YOUR ASSIGNMENT:
Take every line from the listing below that includes "Example" and copy it.

RECORDS SHOWN:
"""
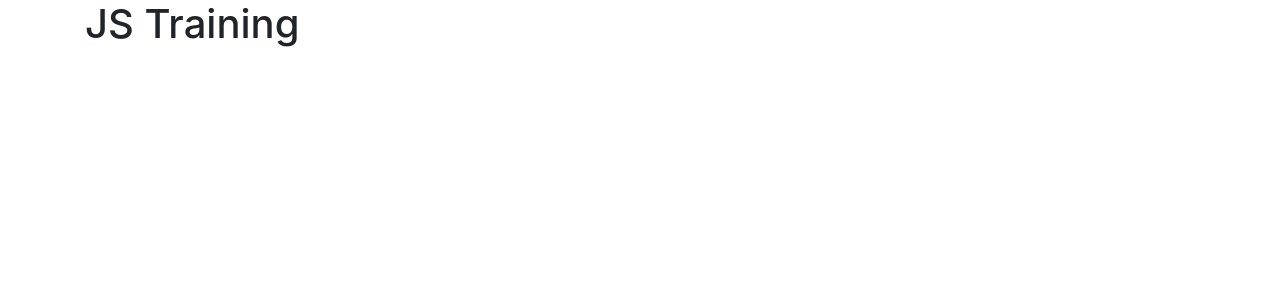
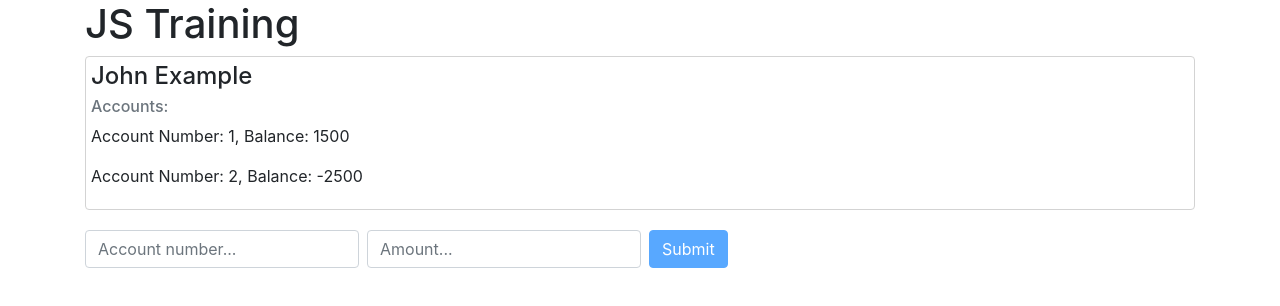
Before and after one commit to devonfw-training/js-training, a website: page index.html in a window 1280 px wide. Drawn offline with nearby package versions, Linux system fonts and the light colour scheme.

Commit message:
js in the browser exercise solved

```diff
--- /dev/null
+++ b/atm.js
@@ -0,0 +1,47 @@
+const person = new Person('John', 'Example', [new Account(1500, 'EUR', 1), new Account(-2500, 'EUR', 2)]);
+
+const atm = (() => {
+    // add person name
+    document.querySelector('.card-title').innerHTML = `${person.firstName} ${person.lastName}`;
+
+    // list person accounts
+    const card = document.querySelector('.card');
+
+    for (let account of person.accounts) {
+        const paragraph = document.createElement('p');
+        const paragraphText = document.createTextNode(`Account Number: ${account.number}, Balance: `);
+
+        paragraph.appendChild(paragraphText);
+
+        const span = document.createElement('span');
+        span.id = 'account' + account.number;
+        span.innerText = account.balance;
+
+        paragraph.appendChild(span);
+
+        card.appendChild(paragraph);
+    }
+
+    return {
+        withdrawMoney: function () {
+            const number = +document.querySelector('#number').value;
+            const amount = +document.querySelector('#amount').value;
+            if (number && amount) {
+                person.withdraw(number, amount).then(() => {
+                    document.querySelector(`span#account${number}`).innerHTML = +document.querySelector(`span#account${number}`).innerHTML - amount;
+                }).catch((reason) => console.warn(reason));
+            }
+        },
+        onInputChange: function(){
+            const number = +document.querySelector('#number').value;
+            const amount = +document.querySelector('#amount').value;
+            const button = document.querySelector('button');
+
+            if (number > 0 && amount > 0){
+                button.disabled = false;
+            } else {
+                button.disabled = true;
+            }
+        }
+    }
+})();
--- a/index.html
+++ b/index.html
@@ -13,13 +13,40 @@
     <meta name="description" content="">
     <meta name="viewport" content="width=device-width, initial-scale=1">
     <link rel="stylesheet" href="node_modules/bootstrap-css-only/css/bootstrap.css">
+    <style>
+        .card {
+            border: 1px solid lightgray;
+            padding: 5px;
+            margin-bottom: 20px;
+        }
+    </style>
 </head>
 
 <body>
     <div class="container">
         <h1>JS Training</h1>
+
+        <div class="card">
+            <div class="card-block">
+                <h4 class="card-title"></h4>
+                <h6 class="card-subtitle mb-2 text-muted">Accounts:</h6>
+            </div>
+        </div>
+
+        <div class="form-inline">
+            <label class="sr-only" for="number">Number</label>
+            <input onkeyup="atm.onInputChange()" onchange="atm.onInputChange()" type="number" min="0" class="form-control mb-2 mr-sm-2 mb-sm-0" id="number" placeholder="Account number...">
+
+            <label class="sr-only" for="amount">Amount</label>
+            <input onkeyup="atm.onInputChange()" onchange="atm.onInputChange()" type="number" min="0" step="10" class="form-control mb-2 mr-sm-2 mb-sm-0" id="amount" placeholder="Amount...">
+
+            <button onclick="atm.withdrawMoney()" class="btn btn-primary" disabled>Submit</button>
+        </div>
+
     </div>
 
     <script src="main.js"></script>
+    <script src="atm.js"></script>
 </body>
+
 </html>
--- a/main.js
+++ b/main.js
@@ -67,21 +67,3 @@ if (typeof module !== 'undefined') {
         Account: Account
     }
 }
-
-const person = new Person('John', 'Example', [new Account(1500, 'EUR', 1)]);
-console.log(person.sayHello());
-person.addAccount(new Account(-2500, 'EUR', 2));
-console.log(person.sayHello());
-console.log(person.filterPositiveAccounts());
-
-
-person.withdraw(1, 200)
-    .then(success => {
-        console.log(success);
-        console.log('------------------after successful withdrawal--------------------------')
-        console.log(person.sayHello());
-    })
-    .catch(error => console.warn(error));
-
-person.withdraw(2, 200).catch(error => console.warn(error));
-person.withdraw(3, 500).catch(error => console.warn(error));
```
"""
ANSWER SPACE:
+const person = new Person('John', 'Example', [new Account(1500, 'EUR', 1), new Account(-2500, 'EUR', 2)]);
-const person = new Person('John', 'Example', [new Account(1500, 'EUR', 1)]);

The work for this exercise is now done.